Chad Hutchinson, an assistant professor with the University of Florida’s Institute of Food and Agricultural Sciences, displays a new low-carb potato that will available to consumers in January 2005.
(AP photo by Thomas Wright/ University of Florida/IFAS)
Potatoes may be on the no-no list for high-protein diets, but a University of Florida researcher says a new low-carb potato will help win back die-hard carbohydrate counters.
"Consumers are going to love the flavor and appearance of this potato and the fact that it has 30 percent fewer carbohydrates compared to a standard Russet baking potato," said Chad Hutchinson, an assistant professor of horticulture with UF’s Institute of Food and Agricultural Sciences.
"The potato doesn’t look or taste like anything that’s now on the market, and it’s not a genetically engineered crop," Hutchinson said. "When it comes to beautiful potatoes, this one is a real winner for growers and consumers."
Chad Hutchinson | University of Florida
New technique reveals details of forest fire recovery
17.05.2018 | DOE/Brookhaven National Laboratory
Mixed forests: ecologically and economically superior
09.05.2018 | Technische Universität München
So-called quantum many-body scars allow quantum systems to stay out of equilibrium much longer, explaining experiment | Study published in Nature Physics
Recently, researchers from Harvard and MIT succeeded in trapping a record 53 atoms and individually controlling their quantum state, realizing what is called a...
The historic first detection of gravitational waves from colliding black holes far outside our galaxy opened a new window to understanding the universe. A...

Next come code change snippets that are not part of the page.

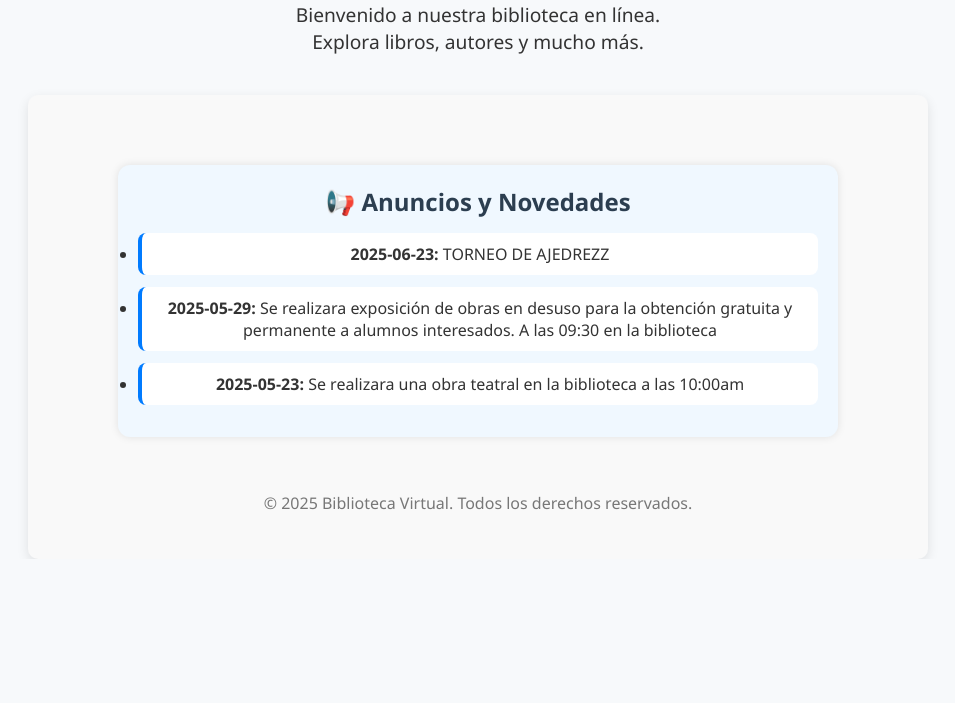
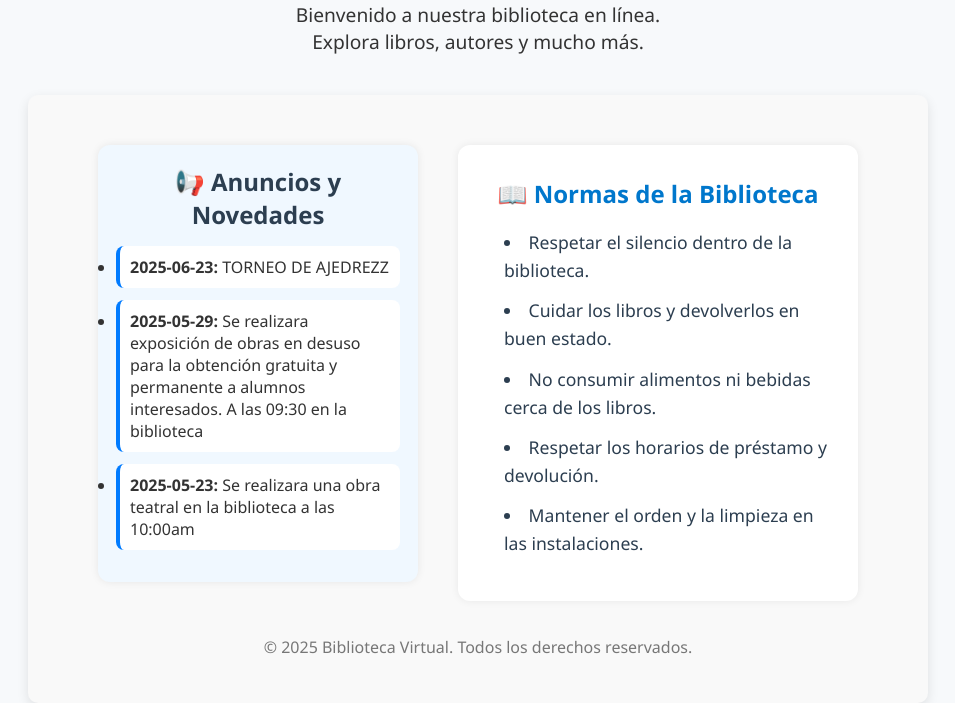
Before and after one commit to AriusJerek/Biblioteca-Web, a Flask app: page / in a window 1280 px wide. Shown: the part 334-1037 px from the top of the page, without its empty margins (162-1117 px from the left). Before the commit the page ends 893 px from the top, so only its background shows below. Run offline with Flask 3, Linux system fonts and the light colour scheme; data comes from the database, SQL or seed files in the repository.

Commit message:
Eliminar Dockerfile y actualizar estilos y estructura de la página de inicio: implementar diseño flexible y agregar sección de normas.

```diff
--- a/static/css/estilos.css
+++ b/static/css/estilos.css
@@ -924,16 +924,65 @@ main {
   margin: 30px 0 40px 0;
 }
 
-#listaLibros {
-  display: contents;
+/* Flex principal para la página de inicio */
+.principal-flex {
+  display: flex;
+  flex-direction: row;
+  align-items: flex-start;
+  justify-content: center;
+  gap: 40px;
 }
 
-#listaLibros > div {
-  background: unset;
-  border: unset;
-  border-radius: unset;
-  box-shadow: unset;
-  margin: unset;
-  padding: unset;
-  max-width: unset;
+.novedades-lateral {
+  flex: 0 0 320px;
+  max-width: 340px;
+  min-width: 240px;
+  margin: 0;
+  background: #f0f8ff;
+  border-radius: 12px;
+  box-shadow: 0 0 8px rgba(0,0,0,0.08);
+  padding: 20px 18px;
+  text-align: left;
 }
+
+.seccion-normas {
+  flex: 1 1 0;
+  background: #fff;
+  border-radius: 12px;
+  box-shadow: 0 0 8px rgba(0,0,0,0.07);
+  padding: 32px 28px;
+  margin: 0;
+  text-align: left;
+}
+
+.seccion-normas h2 {
+  color: #0077cc;
+  margin-bottom: 18px;
+  font-size: 1.5em;
+}
+
+.seccion-normas ul {
+  list-style: disc inside;
+  font-size: 1.1em;
+  color: #2c3e50;
+  padding-left: 18px;
+}
+
+.seccion-normas li {
+  margin-bottom: 12px;
+  line-height: 1.6;
+}
+
+@media (max-width: 900px) {
+  .principal-flex {
+    flex-direction: column;
+    gap: 24px;
+  }
+  .novedades-lateral, .seccion-normas {
+    max-width: 100%;
+    width: 100%;
+  }
+  .novedades-lateral {
+    margin-bottom: 0;
+  }
+}
--- a/templates/index.html
+++ b/templates/index.html
@@ -17,11 +17,22 @@
       Explora libros, autores y mucho más.</p>
   </header>
   <div class="container">
-    <main class = 'contenido'>
+    <main class="contenido principal-flex">
 
-    <section id="novedades" class="seccion-novedades">
+    <section id="novedades" class="seccion-novedades novedades-lateral">
       <h2>📢 Anuncios y Novedades</h2>
       <ul id="lista-novedades"></ul>
+    </section>
+
+    <section id="normas" class="seccion-normas">
+      <h2>📖 Normas de la Biblioteca</h2>
+      <ul>
+        <li>Respetar el silencio dentro de la biblioteca.</li>
+        <li>Cuidar los libros y devolverlos en buen estado.</li>
+        <li>No consumir alimentos ni bebidas cerca de los libros.</li>
+        <li>Respetar los horarios de préstamo y devolución.</li>
+        <li>Mantener el orden y la limpieza en las instalaciones.</li>
+      </ul>
     </section>
 
   </main>
```
Also changed, not shown: 1 other file.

A team led by Austrian experimental physicist Rainer Blatt has succeeded in characterizing the quantum entanglement of two spatially separated atoms by observing their light emission. This fundamental demonstration could lead to the development of highly sensitive optical gradiometers for the precise measurement of the gravitational field or the earth's magnetic field.
The age of quantum technology has long been heralded. Decades of research into the quantum world have led to the development of methods that make it possible...
Cardiovascular tissue engineering aims to treat heart disease with prostheses that grow and regenerate. Now, researchers from the University of Zurich, the Technical University Eindhoven and the Charité Berlin have successfully implanted regenerative heart valves, designed with the aid of computer simulations, into sheep for the first time.
Producing living tissue or organs based on human cells is one of the main research fields in regenerative medicine. Tissue engineering, which involves growing...
A team of scientists of the Max Planck Institute for the Structure and Dynamics of Matter (MPSD) at the Center for Free-Electron Laser Science in Hamburg investigated optically-induced superconductivity in the alkali-doped fulleride K3C60under high external pressures. This study allowed, on one hand, to uniquely assess the nature of the transient state as a superconducting phase. In addition, it unveiled the possibility to induce superconductivity in K3C60 at temperatures far above the -170 degrees Celsius hypothesized previously, and rather all the way to room temperature. The paper by Cantaluppi et al has been published in Nature Physics.
Unlike ordinary metals, superconductors have the unique capability of transporting electrical currents without any loss. Nowadays, their technological...
02.05.2018 | Event News
13.04.2018 | Event News
12.04.2018 | Event News
18.05.2018 | Power and Electrical Engineering
18.05.2018 | Information Technology
18.05.2018 | Information Technology